Having a blog is all about pretending you have an audience until you do, eventually, have an audience. Or until you give up and your blogging life fades away along with your hopes and dreams, and you flee to Vegas to become an Elvis impersonator.
So, that’s where I’m at, I guess.
Anyway, in an effort to actually do something with this website I’m paying for, I guess I’ll do a writing update!
Benson and Cactus:
First off, Benson and Cactus made its first appearance at a convention in September! London Comic Con was a fun little introduction to the convention scene. We didn’t get a whole lot of business, but I got to try out manning a booth and talking to people, so it was a learning experience. I was planning on doing a full post about Benson and Cactus on its own, but the B&C train sort of halted to a stop yet again, so I’ll save the full thing until we start to actually put up comic pages. (For now, here’s a link to the website and our bitchin’ trailer.)
For a long time (after realizing I had a long way to go before anyone wanted to publish me) I only wrote short stories. Some of them found homes, some of them did not because they simply weren’t good enough, and four of them are still out there because I’m convinced they are, in fact, good. Hopefully a fifth is about to join the long journey to publication, as I’m hoping to whip up a story for an anthology before next Sunday. In other short story news, I’m also hoping to post some short stories that couldn’t quite cut it in the real world on this blog, though maybe I shouldn’t be posting sub-par material up here…
At any rate, I’ll definitely be posting my first published story, “Old as the Sun”, closer to Christmas, complete with new illustrations from Benson and Cactus illustrator and 80s nostalgia groupie, Isaac Elliot-Fisher (visit his website here). So far I’ve edited and sent out this fucking story to family and friends every Christmas for five years, so let’s hope I can finally put it to rest.
Shadow of a Boy:
Last November I started writing what I called a “semi-autobiographical fantasy novel” for NaNo. I now call it a “literary fantasy novel” which I hope does not sound just as awful when I query agents. I only wrote around 20 000 words during NaNo, but over the course of this year I remained dedicated to my second book-length project. In June, I finished the first draft. In September, I started querying agents.
Lucky for me, I am no stranger to rejection. In fact, I have six years’ worth of literary rejection, roughly as long as I’ve taken writing seriously. When I wrote my first full work, a novella called The Facility, I foolishly sent out sixty queries and became something of an expert on the failing end of the querying process.
To date, I’ve queried 87 agents regarding Shadow of a Boy.
29 of them have rejected me. Well, 29 of them have told me they’ve rejected me.
Two of them have requested partials though, and one even asked for the full manuscript, though they did end up passing on the project.
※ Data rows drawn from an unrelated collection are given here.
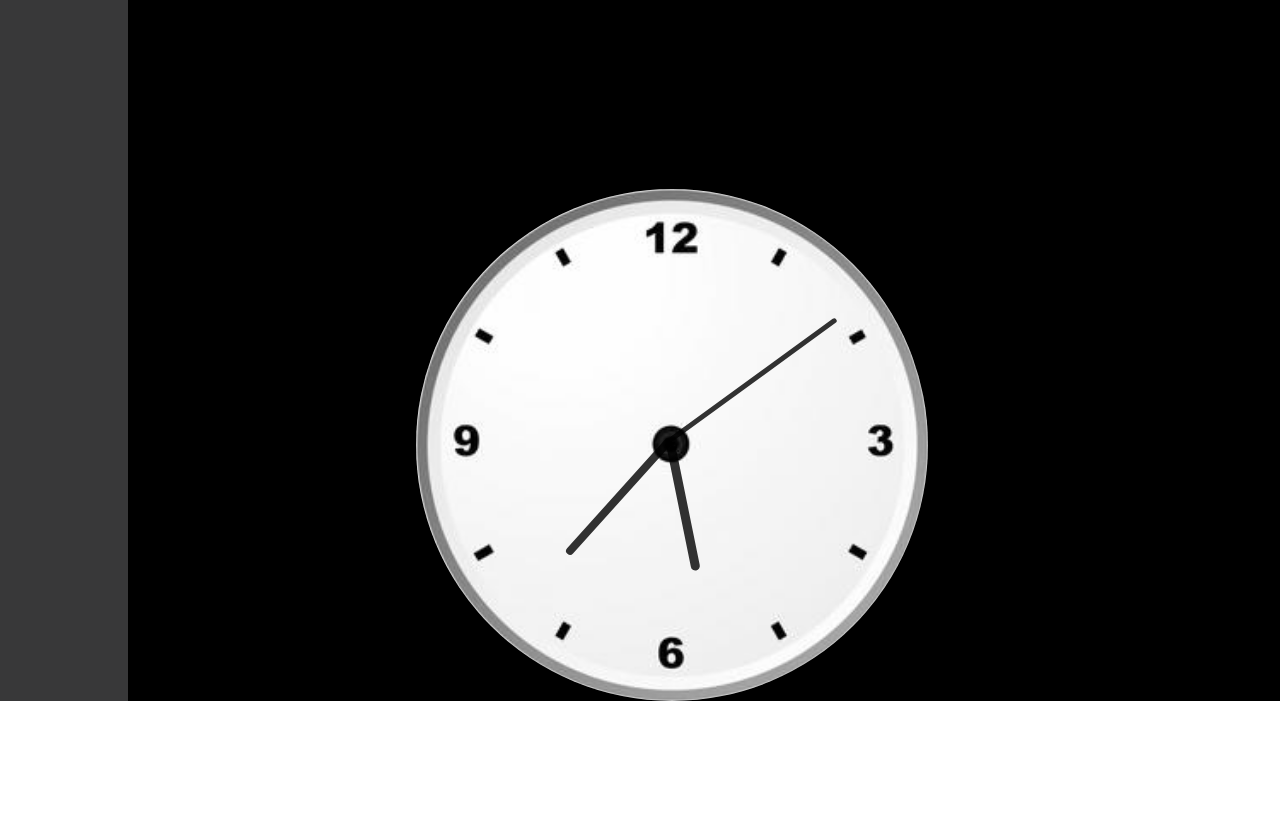
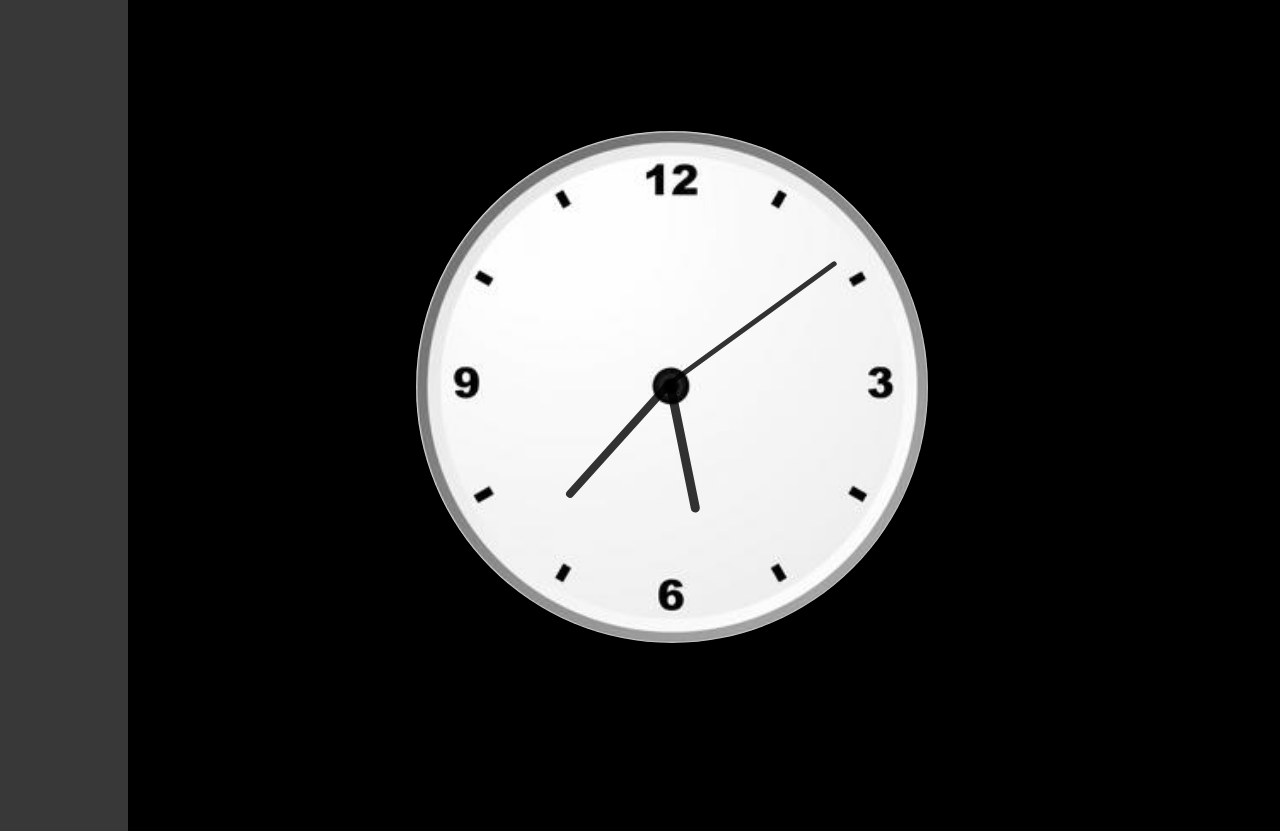
Before and after one commit to NavnathGunjal07/Alaram-Clock, a plain HTML site: page index.html in a window 1280 px wide. Shown: the part 1167-1998 px from the top of the page. Before the commit the page ends 1868 px from the top, so only its background shows below. Drawn offline with Linux system fonts and the light colour scheme.

Commit message:
Corrected Position of analog clock

```diff
--- a/style.css
+++ b/style.css
@@ -270,7 +270,7 @@ label {
     height: 680px;
 }
 #analog-clock-section{
-    /* height: 40px; */
+    height: 700px;
 
 }
 #ringtone{
@@ -379,7 +379,6 @@ table {
 
 #clockContainer {
     position: relative;
-    margin-top:5%;
     margin-left:25%;
     height: 40vw;
     border-radius:50%;
```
I know this book is a hard sell. I’ve known that from the beginning. It’s Canadian fiction, first of all, and it’s way more literary than it is fantasy. Having queried almost every agent I could possibly query about this project, I might be out of luck traditionally if they all pass.
I might end up having to Andy Weir this thing and put up chapters on my blog.
I’m also co-authoring a contemporary YA project with my oldest friend, Riley Wood (who you can find on Twitter as @CanuckRiley). Apparently I’m pretty good at writing like a whiny teenager, but without an awful story about a vampire hunter and a hobbit, a less awful story about a Christian junkie and a murderous, masturbating android, and countless hours of ATV: Off Road Fury, this never would have happened.
And finally, my NaNo project for this year, a TOP SECRET middle grade project about a haunted children’s museum, written with my favourite person, Miranda Moth (found on Twitter as @MirandaMoth). Technically we’re cheating, because we’re two people and we’re not exactly doubling our 50 000 word count goal with a middle grade book. But I’ve always been more concerned about writing a good book and meeting new friends during NaNo than I have with actually winning.
Because I love stretching myself too thin, so I almost hit up another writer friend of mine about retrying our middle grade superhero novel, but I think maybe I’ll wait a bit. After all my collaborating, I’ll probably need some time solo anyway.
As always: agents, hit me up!
Well, that’s it. Blog post accomplished. I’m a winner.